### Records supplied

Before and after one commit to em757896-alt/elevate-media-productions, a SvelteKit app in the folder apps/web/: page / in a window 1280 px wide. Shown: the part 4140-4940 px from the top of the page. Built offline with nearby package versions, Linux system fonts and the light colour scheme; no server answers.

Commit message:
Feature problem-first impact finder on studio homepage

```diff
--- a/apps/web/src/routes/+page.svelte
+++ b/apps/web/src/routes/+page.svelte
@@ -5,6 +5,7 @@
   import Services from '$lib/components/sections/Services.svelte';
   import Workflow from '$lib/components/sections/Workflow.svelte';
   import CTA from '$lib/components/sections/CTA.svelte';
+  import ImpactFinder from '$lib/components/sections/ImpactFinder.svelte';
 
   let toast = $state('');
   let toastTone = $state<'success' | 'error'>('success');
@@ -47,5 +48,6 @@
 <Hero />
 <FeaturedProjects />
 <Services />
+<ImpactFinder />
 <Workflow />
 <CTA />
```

######

Please filter the listing down to lines that include the word "from".

Before and after one commit to em757896-alt/elevate-media-productions, a SvelteKit app in the folder apps/web/: page / in a window 1280 px wide. Shown: the part 4140-4940 px from the top of the page. Built offline with nearby package versions, Linux system fonts and the light colour scheme; no server answers.
   import Services from '$lib/components/sections/Services.svelte';
   import Workflow from '$lib/components/sections/Workflow.svelte';
   import CTA from '$lib/components/sections/CTA.svelte';
+  import ImpactFinder from '$lib/components/sections/ImpactFinder.svelte';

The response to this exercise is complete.